Records from a dataset
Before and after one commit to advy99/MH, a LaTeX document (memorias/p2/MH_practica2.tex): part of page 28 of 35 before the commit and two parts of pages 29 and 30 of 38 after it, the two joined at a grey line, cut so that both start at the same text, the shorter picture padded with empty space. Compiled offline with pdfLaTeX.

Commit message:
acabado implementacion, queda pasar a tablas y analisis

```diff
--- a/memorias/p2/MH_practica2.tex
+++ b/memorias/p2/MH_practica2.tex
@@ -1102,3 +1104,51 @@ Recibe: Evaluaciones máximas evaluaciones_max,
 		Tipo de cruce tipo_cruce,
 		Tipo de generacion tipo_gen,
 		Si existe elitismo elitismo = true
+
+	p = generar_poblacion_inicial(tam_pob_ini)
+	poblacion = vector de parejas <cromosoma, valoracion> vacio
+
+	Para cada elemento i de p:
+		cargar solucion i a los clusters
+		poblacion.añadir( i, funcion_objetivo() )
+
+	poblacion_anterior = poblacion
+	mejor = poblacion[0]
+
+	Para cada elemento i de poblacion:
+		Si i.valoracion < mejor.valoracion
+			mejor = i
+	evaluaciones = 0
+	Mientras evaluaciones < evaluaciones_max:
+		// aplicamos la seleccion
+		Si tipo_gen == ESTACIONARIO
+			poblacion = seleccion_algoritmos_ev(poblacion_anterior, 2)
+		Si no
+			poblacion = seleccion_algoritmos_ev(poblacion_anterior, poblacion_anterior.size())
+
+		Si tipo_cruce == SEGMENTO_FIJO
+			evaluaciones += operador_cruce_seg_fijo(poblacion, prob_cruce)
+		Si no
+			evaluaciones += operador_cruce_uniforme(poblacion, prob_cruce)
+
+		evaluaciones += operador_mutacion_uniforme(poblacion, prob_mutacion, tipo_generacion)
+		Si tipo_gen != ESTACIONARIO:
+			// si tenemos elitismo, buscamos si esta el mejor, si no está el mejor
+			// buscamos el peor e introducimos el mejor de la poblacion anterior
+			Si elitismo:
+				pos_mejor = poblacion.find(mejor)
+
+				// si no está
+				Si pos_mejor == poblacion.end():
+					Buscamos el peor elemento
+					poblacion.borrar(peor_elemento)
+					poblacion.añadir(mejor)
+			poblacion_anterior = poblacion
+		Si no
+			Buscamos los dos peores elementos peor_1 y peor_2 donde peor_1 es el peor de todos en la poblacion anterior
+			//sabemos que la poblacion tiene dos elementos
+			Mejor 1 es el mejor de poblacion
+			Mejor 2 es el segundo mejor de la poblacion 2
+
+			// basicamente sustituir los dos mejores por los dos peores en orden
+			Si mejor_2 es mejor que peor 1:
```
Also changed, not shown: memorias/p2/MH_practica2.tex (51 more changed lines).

Directions for this task
Note every line of the records that holds the word "memorias", and copy it.

Finished exercise
Before and after one commit to advy99/MH, a LaTeX document (memorias/p2/MH_practica2.tex): part of page 28 of 35 before the commit and two parts of pages 29 and 30 of 38 after it, the two joined at a grey line, cut so that both start at the same text, the shorter picture padded with empty space. Compiled offline with pdfLaTeX.
--- a/memorias/p2/MH_practica2.tex
+++ b/memorias/p2/MH_practica2.tex
Also changed, not shown: memorias/p2/MH_practica2.tex (51 more changed lines).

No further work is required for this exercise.